Yesterday when I spoke to NCLR during their annual conference, I had the honor of standing next to Janet Murguia and the leadership of NCLR and thanking them for the extraordinary work on behalf of Latino families, particularly in the wake of this economic crisis.
We spoke of families that have been affected by the crisis, such as Tom and Tamera Hewlett-Vallejo who spent years trying to work with their bank to save their home to no avail.
As they said the day their Sacramento home was about to be auctioned off, "we literally went to church on Sunday praying for help."
Well, because of the recent $25 billion servicing settlement, their prayers were answered.
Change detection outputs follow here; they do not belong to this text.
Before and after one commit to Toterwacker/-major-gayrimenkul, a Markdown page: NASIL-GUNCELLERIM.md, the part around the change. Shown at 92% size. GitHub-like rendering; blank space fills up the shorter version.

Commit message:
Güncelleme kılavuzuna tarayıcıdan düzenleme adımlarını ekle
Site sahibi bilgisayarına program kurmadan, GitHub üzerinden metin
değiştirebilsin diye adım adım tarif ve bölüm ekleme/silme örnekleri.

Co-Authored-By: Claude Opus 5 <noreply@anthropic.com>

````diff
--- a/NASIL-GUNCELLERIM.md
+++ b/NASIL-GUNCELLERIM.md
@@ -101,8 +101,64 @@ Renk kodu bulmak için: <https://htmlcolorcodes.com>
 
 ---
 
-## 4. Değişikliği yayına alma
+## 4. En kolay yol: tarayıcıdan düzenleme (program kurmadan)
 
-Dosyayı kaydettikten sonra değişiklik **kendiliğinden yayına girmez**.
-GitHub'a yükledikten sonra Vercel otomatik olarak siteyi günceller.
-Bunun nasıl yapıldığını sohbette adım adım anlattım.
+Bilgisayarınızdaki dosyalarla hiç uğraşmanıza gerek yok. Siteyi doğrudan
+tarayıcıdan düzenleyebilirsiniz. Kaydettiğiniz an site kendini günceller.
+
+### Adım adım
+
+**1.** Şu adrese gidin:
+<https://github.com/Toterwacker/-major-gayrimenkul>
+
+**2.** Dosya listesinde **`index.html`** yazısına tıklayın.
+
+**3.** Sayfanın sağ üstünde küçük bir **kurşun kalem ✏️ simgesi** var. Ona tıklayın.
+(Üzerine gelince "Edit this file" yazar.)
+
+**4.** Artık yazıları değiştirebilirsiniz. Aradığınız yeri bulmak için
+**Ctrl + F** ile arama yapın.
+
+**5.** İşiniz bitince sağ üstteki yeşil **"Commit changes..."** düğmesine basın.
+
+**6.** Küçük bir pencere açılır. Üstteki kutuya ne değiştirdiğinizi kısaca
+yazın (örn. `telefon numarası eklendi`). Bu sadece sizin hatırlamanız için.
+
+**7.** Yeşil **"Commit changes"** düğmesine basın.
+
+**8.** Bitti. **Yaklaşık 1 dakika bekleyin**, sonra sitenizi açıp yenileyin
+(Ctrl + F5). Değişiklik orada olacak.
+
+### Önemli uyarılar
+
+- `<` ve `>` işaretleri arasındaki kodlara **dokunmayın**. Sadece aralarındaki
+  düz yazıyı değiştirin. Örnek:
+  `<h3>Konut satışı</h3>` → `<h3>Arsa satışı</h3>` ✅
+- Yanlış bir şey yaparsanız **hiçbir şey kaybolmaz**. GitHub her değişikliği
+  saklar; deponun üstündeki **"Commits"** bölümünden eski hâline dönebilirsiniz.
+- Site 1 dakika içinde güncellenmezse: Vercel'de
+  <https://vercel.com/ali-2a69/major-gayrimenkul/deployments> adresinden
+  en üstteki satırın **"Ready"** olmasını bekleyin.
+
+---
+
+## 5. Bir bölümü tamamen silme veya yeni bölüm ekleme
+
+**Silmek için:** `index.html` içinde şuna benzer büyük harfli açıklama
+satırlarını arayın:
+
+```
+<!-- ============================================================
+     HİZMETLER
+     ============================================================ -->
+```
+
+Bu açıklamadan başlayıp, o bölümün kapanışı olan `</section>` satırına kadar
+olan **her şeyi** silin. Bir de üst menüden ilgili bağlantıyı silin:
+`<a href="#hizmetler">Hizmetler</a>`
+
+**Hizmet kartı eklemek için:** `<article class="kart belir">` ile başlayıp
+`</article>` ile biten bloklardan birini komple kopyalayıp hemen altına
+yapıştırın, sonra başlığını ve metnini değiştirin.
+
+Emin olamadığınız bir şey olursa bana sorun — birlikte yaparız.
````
Through the settlement, the Vallejos were able to reduce both their mortgage balance and their interest rate, not only saving them nearly $7,000 per year -- but giving this hard-working family the help they needed to keep their home.
That's why, whether the issue is helping families avoid foreclosure or refinance, these efforts aren't only about rebuilding the wealth we've lost during this crisis -- they're also about rebuilding our faith in the American Dream.
I'm proud to live in a country that recognizes when families like Tom and Tamera Hewett-Vallejo almost have that dream taken from them, we have a responsibility to stand up for them.
And I'm just as proud to work for a President who recognizes that the American Dream is about so much more than simply taking out a mortgage -- that it's also about the opportunity to raise your children in a safe community, to send them to good schools, and to have the security to be able to retire with dignity.
And if this crisis has taught us anything about the American Dream, it's that if you can't be protected from predatory lending and unscrupulous servicers if you can't move to get a new job because your home is so deeply underwater or if you can't even buy a home in the first place--no matter how hard you've worked--then that's no dream at all.
But restoring our faith in the American Dream isn't just the right thing to do for families.
With Hispanic purchasing power expected to rise by another 50 percent over the next four years--and with Hispanic homeownership accounting for more than half the total growth in homeownership in the country-- it's also the right thing to do for the future of this country.
Put simply, an economy built to last must be built on the hopes and aspirations of the Latino community.
If you missed our conversation yesterday, watch it here: Don't Quit the Dream: A Vision for Homeownership Beyond 2012.